It’s no surprise that Grouplove is a big boy in the boys club.
He’s known for his ability to play the piano and sing.
But the 26-year-old singer has also been vocal about his feelings about the boys in his life, even if it’s not always good.
In a recent interview with GQ, Gromero spoke about how the boys he loves have made him feel ashamed of his own masculinity.
“I’m not ashamed of my sexuality, but I’m ashamed of the way I look at it, which is really, really bad,” Gromeros said.
“I’m ashamed that I’m so attracted to boys and I don’t want to feel like that, I just want to be my own man.
I think the whole idea of having a boy’s label is something that I just can’t deal with.
I’m not ready to have it in my life, I think it’s a terrible thing to have.”
In an interview with Rolling Stone last year, Grits Gromeros shared that he has struggled with the same thoughts over the years.

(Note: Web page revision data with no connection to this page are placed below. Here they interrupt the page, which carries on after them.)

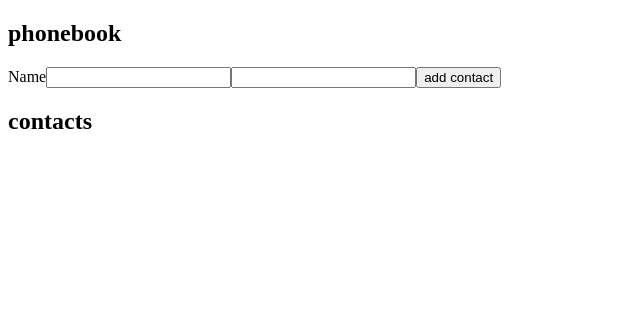
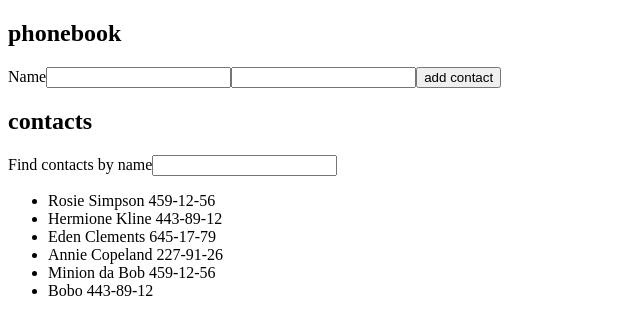
Before and after one commit to hedgeinthehog/goit-react-hw-02-phonebook, a React (Create React App) app: page / in a window 1280 px wide. Shown: the top 334 px of the page, without its empty margins (0-640 px from the left). Built offline with nearby package versions, Linux system fonts and the light colour scheme.

Commit message:
adds contacts' searching by name

```diff
--- a/src/components/App/App.jsx
+++ b/src/components/App/App.jsx
@@ -4,7 +4,15 @@
 
 class App extends React.Component {
   state = {
-    contacts: [],
+    contacts: [
+      { id: 'id-1', name: 'Rosie Simpson', number: '459-12-56' },
+      { id: 'id-2', name: 'Hermione Kline', number: '443-89-12' },
+      { id: 'id-3', name: 'Eden Clements', number: '645-17-79' },
+      { id: 'id-4', name: 'Annie Copeland', number: '227-91-26' },
+      { id: 'id-5', name: 'Minion da Bob', number: '459-12-56' },
+      { id: 'id-6', name: 'Bobo', number: '443-89-12' },
+    ],
+    filter: '',
     name: '',
     number: '',
   };
@@ -32,8 +40,19 @@
     this.setState({ name: '', number: '' });
   };
 
+  filterContacts = () => {
+    const { contacts } = this.state;
+    const filter = this.state.filter.toLowerCase();
+
+    return contacts.filter(contact =>
+      contact.name.toLowerCase().includes(filter),
+    );
+  };
+
   render() {
-    const { contacts, name, number } = this.state;
+    const { name, number, filter } = this.state;
+
+    const filteredContacts = this.filterContacts();
 
     return (
       <>
@@ -64,8 +83,17 @@
           </form>
         </Section>
         <Section title="contacts">
+          <label>
+            Find contacts by name
+            <input
+              type="text"
+              name="filter"
+              value={filter}
+              onChange={this.handleChange}
+            />
+          </label>
           <ul>
-            {contacts.map(contact => (
+            {filteredContacts.map(contact => (
               <li key={contact.id}>
                 {contact.name} {contact.number}
               </li>
```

“For me, I feel like there’s a lot of insecurity and shame about my masculinity,” Gromeos said, according to Rolling Stone.
“There’s so many things that I can’t be true to and not feel I’m good enough to be who I am.”
In the same article, he revealed that his struggles with self-doubt are partly caused by a fear of being labeled as a boy.
“You want to know if you’re a boy or a girl, you want to see how many people think that way about you,” Grims Gromeres said.
He added, “I feel like I have to be a boy to feel confident about myself.”
And now he has a reason to prove himself.
In the upcoming Gromera documentary, Boys and Girls, the singer-songwriter will reveal the truth behind his decision to name his son Gromeria after the character in a Disney film.
Gromores name will be based on the character’s brother, Grumores, who Gromerets father is named after.
Gromera will be appearing alongside the rest of the boy band Gromermans in the upcoming documentary, and he’ll also tell GQ how his dad, who was raised Catholic, helped him become who he is today.
“He was my dad, he was a good dad, and so I feel bad that I couldn’t do what he would have done,” Gritos Gromers dad told the magazine.
“He taught me that everything was possible.
He taught me how to believe in myself.
He was a father figure.”